Brief conversations with the thinkers, artists, makers and shapers of our world. Their insights on dozens of different topics are enlightening, provocative, and always surprising. Listen and learn something new every episode.
Recreational cannabis with mind-altering levels of THC is now legal in 10 states. Many more states allow sales of CBD, a chemical from cannabis that won’t get you high, but is claimed to have myriad health benefits. Yet big questions remain: How safe is cannabis? How should it be regulated? And who gets to profit from its sale? In this episode, plant chemist John de la Parra and attorney Ernest Anemone delve into those questions.
About 100 years ago, there were less than five puffins left in all of Maine. But now, thanks to the conservationists, the Atlantic puffin is making a comeback on a few islands. And they’re becoming a model for how people can help other species on the brink. Journalist Derrick Jackson, an Environmental Writing Fellow at the Union of Concerned Scientists, has been following the story for decades. Here, he talks about what it takes to bring an animal back from local extinction, the sometimes sticky ethics of conservation, and what it’s like to be an environmental reporter in today’s changing climate.
Artificial intelligence has the potential to enrich our lives. But it can also drive people apart and cause tremendous harm. Olaf Groth, a professor at Hult International Business School and CEO of the Cambrian Group, explores how this technology is reshaping societies in his new book, Solomon's Code: Humanity in a World of Thinking Machines. He co-authored the volume with Mark Nitzberg. In this episode, Groth, an alumnus of Tufts’ Fletcher School of Law and Diplomacy, talks about the promise and perils of AI.
Nicholas Kristof is a journalist, two-time Pulitzer Prize winner, and longtime columnist for the New York Times. He has written extensively about immigration around the world, critiquing policies but also telling the stories of the families living with their consequences. Here, Kristof talks about the moral quandaries of immigration, what the world can learn from Canada, and what goes on behind the scenes of some of his most gut-wrenching reporting.

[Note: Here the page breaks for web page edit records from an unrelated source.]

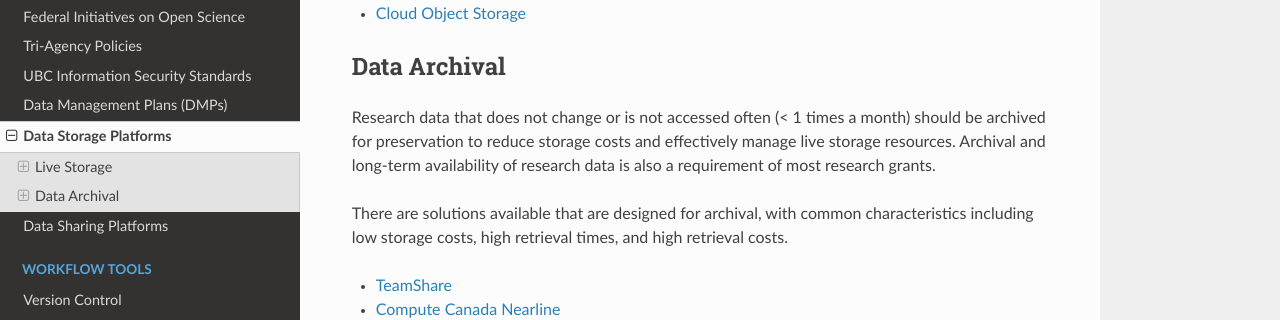
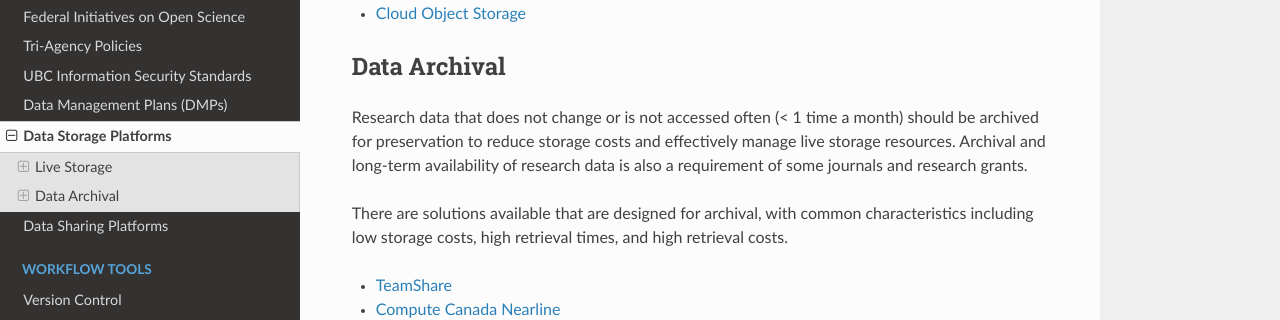
Before and after one commit to ubcbraincircuits/whitepaper, a Sphinx documentation site: the page built from source/data_storage/index.rst, in a window 1280 px wide and 900 px high, scrolled down 424 px. Shown: the part 150-470 px from the top of the window. Built offline with Sphinx 7.4.7 and the Read the Docs theme 2.0.0, drawn with Linux system fonts in a browser that asks for light colours; pages that are not in the unit, such as notebooks, are missing from menus.

Commit message:
Minor edits to Data Archival section

```diff
--- a/source/data_storage/index.rst
+++ b/source/data_storage/index.rst
@@ -20,7 +20,9 @@ Live storage is appropriate for data that is actively changing and accessed freq
 
 Data Archival
 =============
-Research data that does not change or is not accessed often (< 1 times a month) should be archived for preservation to reduce storage costs and effectively manage live storage resources. Archival and long-term availability of research data is also a requirement of most research grants.
+Research data that does not change or is not accessed often (< 1 time a month) should be archived for preservation to reduce storage
+costs and effectively manage live storage resources. Archival and long-term availability of research data is also a requirement
+of some journals and research grants.
 
 There are solutions available that are designed for archival, with common characteristics including low storage costs, high retrieval times, and high retrieval costs.
 
```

Deke Sharon has made it his life’s work to bring vocals-only music to the masses. As director of the Tufts ensemble the Beelzebubs in the early 1990s, his experimental take on a Peter Gabriel song—with voices standing in for instruments—inspired a new era in a cappella performance. Sharon has also helped popularize a cappella through movies like Pitch Perfect, television, and even Broadway. Sharon sat down to talk about his career and his mission to create harmony through harmony.